[Work instructions] Your reply should consist of the entries, copied exactly and stripped of images.

[Provided data]
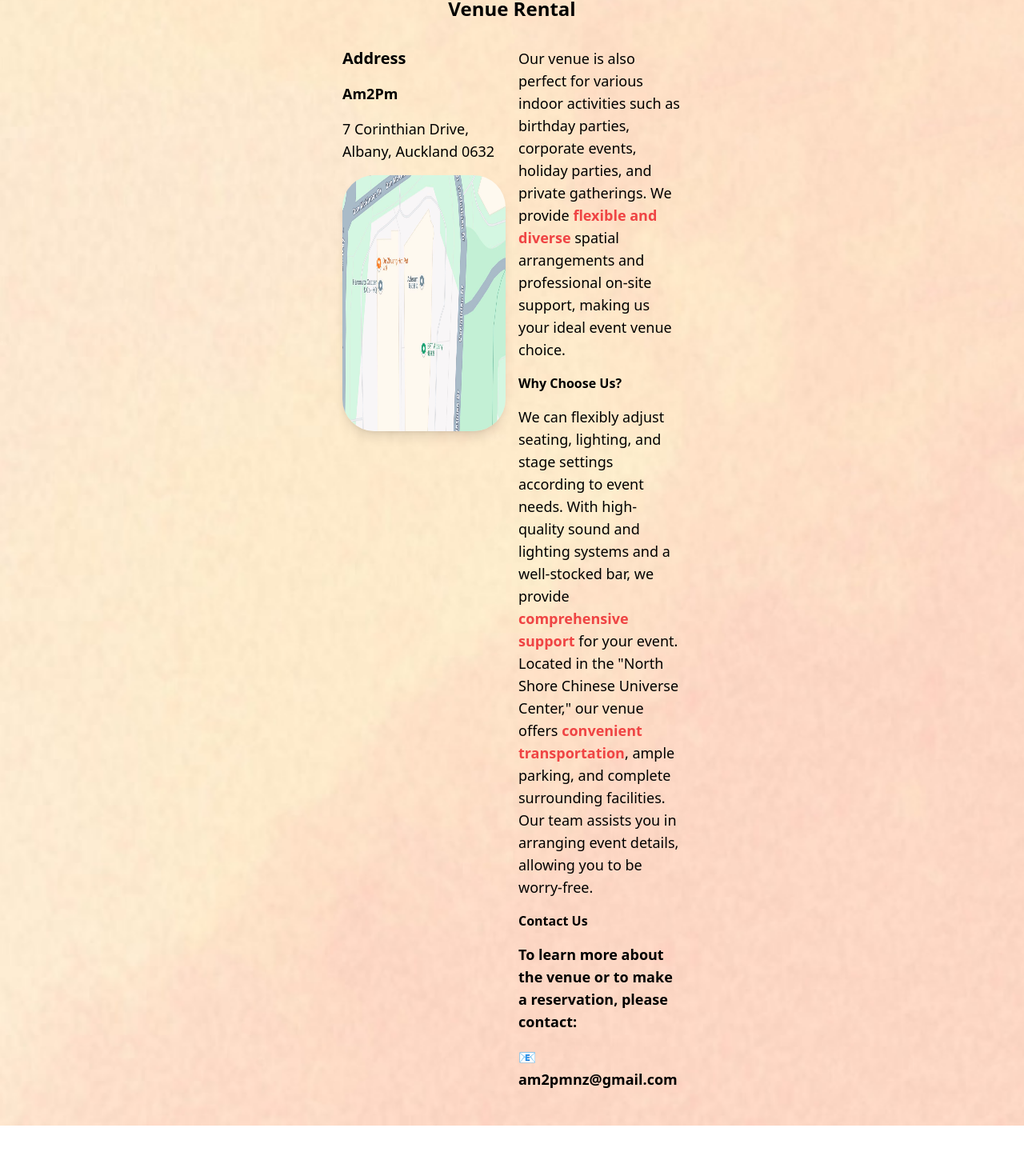
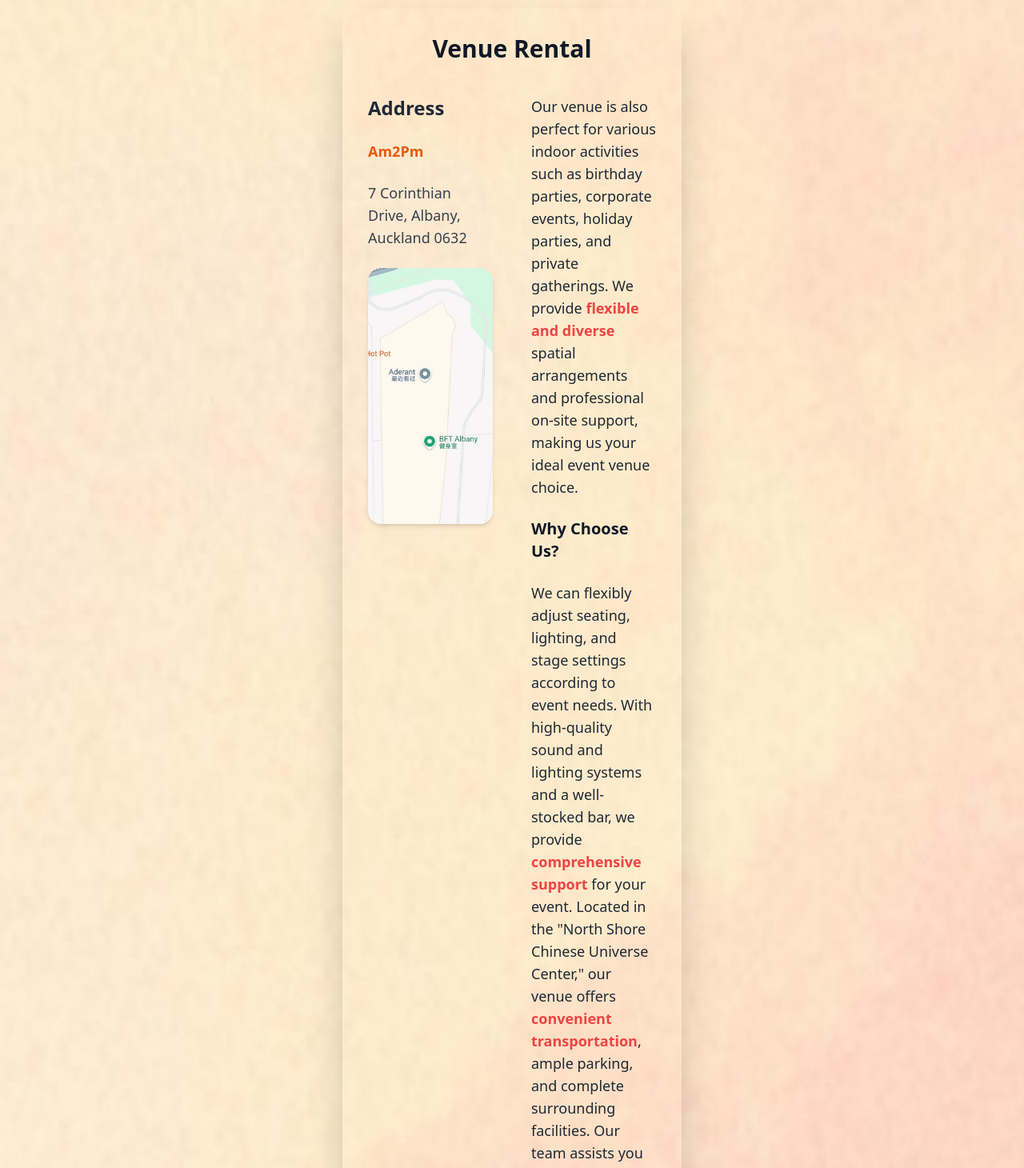
Before and after one commit to 0wenshi/youshow, a React (Vite) app in the folder frontend/: page /rental in a window 1280 px wide. Shown: the part 129-1589 px from the top of the page at 80% size. Before the commit the page ends 1536 px from the top, so only its background shows below. Built offline with nearby package versions, Linux system fonts and the light colour scheme; a small style sheet from the web is missing.

Commit message:
Adjusted layout of many webpages

```diff
--- a/frontend/src/views/Guidelines/Guidelines.jsx
+++ b/frontend/src/views/Guidelines/Guidelines.jsx
@@ -1,5 +1,4 @@
 import React from 'react';
-import SearchBox from '../CommonComponents/SearchBox';
 import NavBar from '../CommonComponents/NavBar';
 import PerformanceNotice from './components/PerformanceNotice';
 
@@ -14,9 +13,6 @@ function Guidelines() {
           <PerformanceNotice />
         </div>
       </div>
-      {/* <div className="fixed bottom-10 right-10">
-        <SearchBox />
-      </div> */}
     </div>
   );
 }
--- a/frontend/src/views/Guidelines/components/PerformanceNotice.jsx
+++ b/frontend/src/views/Guidelines/components/PerformanceNotice.jsx
@@ -8,29 +8,32 @@ function PerformanceNotice() {
   const remarks = t('performanceNotice.remarks', { returnObjects: true });
 
   return (
-    <div className="p-6">
-      <div className="max-w-6xl mx-auto rounded-lg p-8">
-        <h1 className="text-center text-2xl font-bold mb-4 text-black">
+    <div className="py-10 px-4">
+      <div className="max-w-5xl mx-auto rounded-lg p-6 shadow-2xl">
+        {/* Title Section */}
+        <h1 className="text-center text-4xl font-extrabold mb-6 text-gray-900">
           {t('performanceNotice.title')}
         </h1>
-        <p className="text-center text-lg font-bold mb-6 text-black">
+        <p className="text-center text-lg font-medium mb-8 text-gray-700">
           {t('performanceNotice.subtitle')}
         </p>
-        <div className="grid grid-cols-1 md:grid-cols-2 gap-6 mb-6">
+
+        {/* Rules Section */}
+        <div className="grid grid-cols-1 md:grid-cols-2 lg:grid-cols-3 gap-8 mb-10">
           {rules.map((rule, index) => (
             <div
               key={index}
-              className="flex flex-col md:flex-row items-center space-y-4 md:space-y-0 md:space-x-4"
+              className="flex flex-col items-center text-center space-y-4"
             >
               <img
                 src={rule.image}
                 alt={rule.alt}
-                className="w-32 h-32 md:w-48 md:h-48"
+                className="w-24 h-24 md:w-36 md:h-36 lg:w-48 lg:h-48 rounded-full object-cover shadow"
               />
-              <p className="font-bold text-black text-lg text-center md:text-left">
+              <p className="font-medium text-gray-800 text-lg">
                 <Trans
                   components={{
-                    span: <span className="text-red-500 font-bold" />,
+                    span: <span className="text-red-500 font-semibold" />,
                   }}
                 >
                   {rule.text}
@@ -39,12 +42,17 @@ function PerformanceNotice() {
             </div>
           ))}
         </div>
-        <div className="text-center space-y-4">
+
+        {/* Remarks Section */}
+        <div className="space-y-6">
           {remarks.map((remark, index) => (
-            <p key={index} className="text-black text-lg font-bold">
+            <p
+              key={index}
+              className="text-center text-gray-800 text-lg font-semibold"
+            >
               <Trans
                 components={{
-                  span: <span className="text-red-500 font-bold" />,
+                  span: <span className="text-red-500 font-semibold" />,
                 }}
               >
                 {remark}
--- a/frontend/src/views/Rental/Rental.jsx
+++ b/frontend/src/views/Rental/Rental.jsx
@@ -1,5 +1,4 @@
 import React from 'react';
-import SearchBox from '../CommonComponents/SearchBox';
 import NavBar from '../CommonComponents/NavBar';
 import RentalDetail from './components/RentalDetail';
 
@@ -14,9 +13,6 @@ function Rental() {
           <RentalDetail />
         </div>
       </div>
-      {/* <div className="fixed bottom-10 right-10">
-        <SearchBox />
-      </div> */}
     </div>
   );
 }
--- a/frontend/src/views/Rental/components/RentalDetail.jsx
+++ b/frontend/src/views/Rental/components/RentalDetail.jsx
@@ -8,37 +8,46 @@ function RentalDetail() {
   const whyUs = t('rentalDetail.whyUs', { returnObjects: true });
 
   return (
-    <div className="font-sans text-black p-6">
-      <div className="text-center font-bold text-2xl mb-8">
+    <div className="py-10 px-6">
+      <div className="max-w-6xl mx-auto rounded-lg p-8 shadow-2xl">
+        {/* Title */}
+        <div className="text-center text-3xl font-extrabold mb-10 text-gray-900">
           {t('rentalDetail.title')}
         </div>
-      <div className="grid grid-cols-1 md:grid-cols-2 gap-4">
-        <div className="space-y-4">
-          <div className="text-xl font-semibold">
+
+        {/* Content Section */}
+        <div className="grid grid-cols-1 lg:grid-cols-2 gap-12">
+          {/* Address Section */}
+          <div className="space-y-6">
+            <div className="text-2xl font-semibold text-gray-800">
               {t('rentalDetail.address.title')}
             </div>
-          <div className="font-bold text-lg">
+            <div className="text-lg font-bold text-orange-600">
               {t('rentalDetail.address.name')}
             </div>
-          <div className="text-lg">{t('rentalDetail.address.location')}</div>
+            <div className="text-lg text-gray-700">
+              {t('rentalDetail.address.location')}
+            </div>
             <img
               src="/images/address.jpg"
               alt="Address"
-            className="w-full md:w-100 h-80 rounded-[40px] shadow-lg"
+              className="w-full h-80 object-cover rounded-2xl shadow-md"
             />
           </div>
-        <div className="space-y-4 text-lg">
-          <p>
+
+          {/* Details Section */}
+          <div className="space-y-6 text-lg text-gray-800">
+            <div>
               <Trans
                 components={{ span: <span className="font-bold text-red-500" /> }}
               >
                 {details}
               </Trans>
-          </p>
-          <div className="text-base font-bold">
+            </div>
+            <div className="text-xl font-bold text-gray-900">
               {t('rentalDetail.whyUsTitle')}
             </div>
-          <p>
+            <div>
               <Trans
                 components={{
                   span: <span className="font-semibold text-red-500" />,
@@ -46,12 +55,15 @@ function RentalDetail() {
               >
                 {whyUs}
               </Trans>
-          </p>
-          <div className="text-base font-bold">
+            </div>
+            <div className="text-xl font-bold text-gray-900">
               {t('rentalDetail.contact.title')}
             </div>
-          <p className="font-semibold">{t('rentalDetail.contact.info')}</p>
-          <p className="font-semibold">📧 am2pmnz@gmail.com</p>
+            <div className="font-semibold">
+              {t('rentalDetail.contact.info')}
+            </div>
+            <div className="font-semibold text-gray-700">📧 am2pmnz@gmail.com</div>
+          </div>
         </div>
       </div>
     </div>
--- a/frontend/src/views/TalkShow/TalkShow.jsx
+++ b/frontend/src/views/TalkShow/TalkShow.jsx
@@ -1,5 +1,5 @@
 import React from 'react';
-import SearchBox from '../CommonComponents/SearchBox';
+
 import NavBar from '../CommonComponents/NavBar';
 import Introduction from './components/Introduction';
 
@@ -14,9 +14,6 @@ function TalkShow() {
           <Introduction />
         </div>
       </div>
-      {/* <div className="fixed bottom-10 right-10">
-        <SearchBox />
-      </div> */}
     </div>
   );
 }
--- a/frontend/src/views/TalkShow/components/Introduction.jsx
+++ b/frontend/src/views/TalkShow/components/Introduction.jsx
@@ -6,7 +6,7 @@ function Introduction() {
 
   return (
     <div id="root">
-      <div className="bg-transparent p-7 font-sans flex flex-col lg:flex-row items-center lg:justify-between lg:gap-x-60">
+      <div className="bg-transparent p-7 font-sans flex flex-col lg:flex-row items-center lg:justify-between lg:gap-x-60 shadow-2xl">
         {/* Left-hand content */}
         <div className="lg:w-2/5 space-y-4 flex flex-col items-center my-5">
           <div>
```
Also changed, not shown: 4 other files (tests, documents, lock files or other folders). Lines whose indentation alone changed are shown as unchanged.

[Expected answer]
Before and after one commit to 0wenshi/youshow, a React (Vite) app in the folder frontend/: page /rental in a window 1280 px wide. Shown: the part 129-1589 px from the top of the page at 80% size. Before the commit the page ends 1536 px from the top, so only its background shows below. Built offline with nearby package versions, Linux system fonts and the light colour scheme; a small style sheet from the web is missing.

Commit message:
Adjusted layout of many webpages

```diff
--- a/frontend/src/views/Guidelines/Guidelines.jsx
+++ b/frontend/src/views/Guidelines/Guidelines.jsx
@@ -1,5 +1,4 @@
 import React from 'react';
-import SearchBox from '../CommonComponents/SearchBox';
 import NavBar from '../CommonComponents/NavBar';
 import PerformanceNotice from './components/PerformanceNotice';
 
@@ -14,9 +13,6 @@ function Guidelines() {
           <PerformanceNotice />
         </div>
       </div>
-      {/* <div className="fixed bottom-10 right-10">
-        <SearchBox />
-      </div> */}
     </div>
   );
 }
--- a/frontend/src/views/Guidelines/components/PerformanceNotice.jsx
+++ b/frontend/src/views/Guidelines/components/PerformanceNotice.jsx
@@ -8,29 +8,32 @@ function PerformanceNotice() {
   const remarks = t('performanceNotice.remarks', { returnObjects: true });
 
   return (
-    <div className="p-6">
-      <div className="max-w-6xl mx-auto rounded-lg p-8">
-        <h1 className="text-center text-2xl font-bold mb-4 text-black">
+    <div className="py-10 px-4">
+      <div className="max-w-5xl mx-auto rounded-lg p-6 shadow-2xl">
+        {/* Title Section */}
+        <h1 className="text-center text-4xl font-extrabold mb-6 text-gray-900">
           {t('performanceNotice.title')}
         </h1>
-        <p className="text-center text-lg font-bold mb-6 text-black">
+        <p className="text-center text-lg font-medium mb-8 text-gray-700">
           {t('performanceNotice.subtitle')}
         </p>
-        <div className="grid grid-cols-1 md:grid-cols-2 gap-6 mb-6">
+
+        {/* Rules Section */}
+        <div className="grid grid-cols-1 md:grid-cols-2 lg:grid-cols-3 gap-8 mb-10">
           {rules.map((rule, index) => (
             <div
               key={index}
-              className="flex flex-col md:flex-row items-center space-y-4 md:space-y-0 md:space-x-4"
+              className="flex flex-col items-center text-center space-y-4"
             >
               <img
                 src={rule.image}
                 alt={rule.alt}
-                className="w-32 h-32 md:w-48 md:h-48"
+                className="w-24 h-24 md:w-36 md:h-36 lg:w-48 lg:h-48 rounded-full object-cover shadow"
               />
-              <p className="font-bold text-black text-lg text-center md:text-left">
+              <p className="font-medium text-gray-800 text-lg">
                 <Trans
                   components={{
-                    span: <span className="text-red-500 font-bold" />,
+                    span: <span className="text-red-500 font-semibold" />,
                   }}
                 >
                   {rule.text}
@@ -39,12 +42,17 @@ function PerformanceNotice() {
             </div>
           ))}
         </div>
-        <div className="text-center space-y-4">
+
+        {/* Remarks Section */}
+        <div className="space-y-6">
           {remarks.map((remark, index) => (
-            <p key={index} className="text-black text-lg font-bold">
+            <p
+              key={index}
+              className="text-center text-gray-800 text-lg font-semibold"
+            >
               <Trans
                 components={{
-                  span: <span className="text-red-500 font-bold" />,
+                  span: <span className="text-red-500 font-semibold" />,
                 }}
               >
                 {remark}
--- a/frontend/src/views/Rental/Rental.jsx
+++ b/frontend/src/views/Rental/Rental.jsx
@@ -1,5 +1,4 @@
 import React from 'react';
-import SearchBox from '../CommonComponents/SearchBox';
 import NavBar from '../CommonComponents/NavBar';
 import RentalDetail from './components/RentalDetail';
 
@@ -14,9 +13,6 @@ function Rental() {
           <RentalDetail />
         </div>
       </div>
-      {/* <div className="fixed bottom-10 right-10">
-        <SearchBox />
-      </div> */}
     </div>
   );
 }
--- a/frontend/src/views/Rental/components/RentalDetail.jsx
+++ b/frontend/src/views/Rental/components/RentalDetail.jsx
@@ -8,37 +8,46 @@ function RentalDetail() {
   const whyUs = t('rentalDetail.whyUs', { returnObjects: true });
 
   return (
-    <div className="font-sans text-black p-6">
-      <div className="text-center font-bold text-2xl mb-8">
+    <div className="py-10 px-6">
+      <div className="max-w-6xl mx-auto rounded-lg p-8 shadow-2xl">
+        {/* Title */}
+        <div className="text-center text-3xl font-extrabold mb-10 text-gray-900">
           {t('rentalDetail.title')}
         </div>
-      <div className="grid grid-cols-1 md:grid-cols-2 gap-4">
-        <div className="space-y-4">
-          <div className="text-xl font-semibold">
+
+        {/* Content Section */}
+        <div className="grid grid-cols-1 lg:grid-cols-2 gap-12">
+          {/* Address Section */}
+          <div className="space-y-6">
+            <div className="text-2xl font-semibold text-gray-800">
               {t('rentalDetail.address.title')}
             </div>
-          <div className="font-bold text-lg">
+            <div className="text-lg font-bold text-orange-600">
               {t('rentalDetail.address.name')}
             </div>
-          <div className="text-lg">{t('rentalDetail.address.location')}</div>
+            <div className="text-lg text-gray-700">
+              {t('rentalDetail.address.location')}
+            </div>
             <img
               src="/images/address.jpg"
               alt="Address"
-            className="w-full md:w-100 h-80 rounded-[40px] shadow-lg"
+              className="w-full h-80 object-cover rounded-2xl shadow-md"
             />
           </div>
-        <div className="space-y-4 text-lg">
-          <p>
+
+          {/* Details Section */}
+          <div className="space-y-6 text-lg text-gray-800">
+            <div>
               <Trans
                 components={{ span: <span className="font-bold text-red-500" /> }}
               >
                 {details}
               </Trans>
-          </p>
-          <div className="text-base font-bold">
+            </div>
+            <div className="text-xl font-bold text-gray-900">
               {t('rentalDetail.whyUsTitle')}
             </div>
-          <p>
+            <div>
               <Trans
                 components={{
                   span: <span className="font-semibold text-red-500" />,
@@ -46,12 +55,15 @@ function RentalDetail() {
               >
                 {whyUs}
               </Trans>
-          </p>
-          <div className="text-base font-bold">
+            </div>
+            <div className="text-xl font-bold text-gray-900">
               {t('rentalDetail.contact.title')}
             </div>
-          <p className="font-semibold">{t('rentalDetail.contact.info')}</p>
-          <p className="font-semibold">📧 am2pmnz@gmail.com</p>
+            <div className="font-semibold">
+              {t('rentalDetail.contact.info')}
+            </div>
+            <div className="font-semibold text-gray-700">📧 am2pmnz@gmail.com</div>
+          </div>
         </div>
       </div>
     </div>
--- a/frontend/src/views/TalkShow/TalkShow.jsx
+++ b/frontend/src/views/TalkShow/TalkShow.jsx
@@ -1,5 +1,5 @@
 import React from 'react';
-import SearchBox from '../CommonComponents/SearchBox';
+
 import NavBar from '../CommonComponents/NavBar';
 import Introduction from './components/Introduction';
 
@@ -14,9 +14,6 @@ function TalkShow() {
           <Introduction />
         </div>
       </div>
-      {/* <div className="fixed bottom-10 right-10">
-        <SearchBox />
-      </div> */}
     </div>
   );
 }
--- a/frontend/src/views/TalkShow/components/Introduction.jsx
+++ b/frontend/src/views/TalkShow/components/Introduction.jsx
@@ -6,7 +6,7 @@ function Introduction() {
 
   return (
     <div id="root">
-      <div className="bg-transparent p-7 font-sans flex flex-col lg:flex-row items-center lg:justify-between lg:gap-x-60">
+      <div className="bg-transparent p-7 font-sans flex flex-col lg:flex-row items-center lg:justify-between lg:gap-x-60 shadow-2xl">
         {/* Left-hand content */}
         <div className="lg:w-2/5 space-y-4 flex flex-col items-center my-5">
           <div>
```
Also changed, not shown: 4 other files (tests, documents, lock files or other folders). Lines whose indentation alone changed are shown as unchanged.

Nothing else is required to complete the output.